Every month, Michael Sivak and Brandon Schoettle of the University of Michigan release the latest data on fuel economy of American vehicles and once again, it is dropping, down to an average of 24.8 mpg, down 0.4 mpg since September. They note that “this likely reflects both a continuing increase in the proportion of light trucks sold each month, as well as the recent calculation adjustments for window-sticker values implemented by the EPA for model year 2017. ” -As gas prices continue to stay low, buyers are going for bigger pickups and SUVs.
It is likely that the average fuel efficiency will continue to drop as regulations on fuel economy are lifted by the new government. Mike Spector of the Wall Street Journal quotes a Trump advisor:
“The Trump administration will complete a comprehensive review of all federal regulations. This includes a review of the fuel-economy and emissions standards to make sure they are not harming consumers or American workers,” said John Mashburn, a Trump senior policy adviser. “It is important to remember that this particular program was first put in place as a way to reduce our nation’s dependence on foreign oil, not for purposes of global warming regulation.”
The logic being that America is no longer dependent on foreign oil, so there is no longer any need to regulate fuel economy for that reason, and they certainly are not going to regulate anything with respect to CO2 emissions, because they do not believe that they are a problem.
The auto makers have all been pushing for this, given that they cannot meet demand for their very profitable SUVs and pickup trucks when they have to hit fuel economy averages. They complain:
“The most important facts are based on customers: what they want to buy, what they can afford to buy,” said John Bozzella, head of another Washington group representing car makers. “We welcome that type of analysis.”

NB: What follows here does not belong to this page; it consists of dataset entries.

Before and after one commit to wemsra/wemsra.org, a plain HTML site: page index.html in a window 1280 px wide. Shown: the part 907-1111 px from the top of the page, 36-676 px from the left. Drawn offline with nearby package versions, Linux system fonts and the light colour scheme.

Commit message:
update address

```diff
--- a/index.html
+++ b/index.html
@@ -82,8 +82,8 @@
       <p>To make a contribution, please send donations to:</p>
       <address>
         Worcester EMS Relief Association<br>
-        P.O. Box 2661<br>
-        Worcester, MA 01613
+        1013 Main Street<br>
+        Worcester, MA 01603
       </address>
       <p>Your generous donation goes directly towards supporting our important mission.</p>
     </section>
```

As David Tracy of Jalopnik notes, if the CAFE regulations are eased or eliminated, “the auto industry could be a proverbial free for all, with companies pumping out whatever makes the most money— i.e. SUVs and trucks—and spending less time and money eking out tiny incremental fuel economy gains to appease the feds.”
© New Scientist
It should be noted that there are other pollutants and particulates that are released when burning gasoline, creating smog and hurting air quality and also that big SUVs and pickup trucks kill pedestrians at three times the rate of regular cars, So it would be nice if it did not turn into a free for all. This is not just about pollution, but also public safety.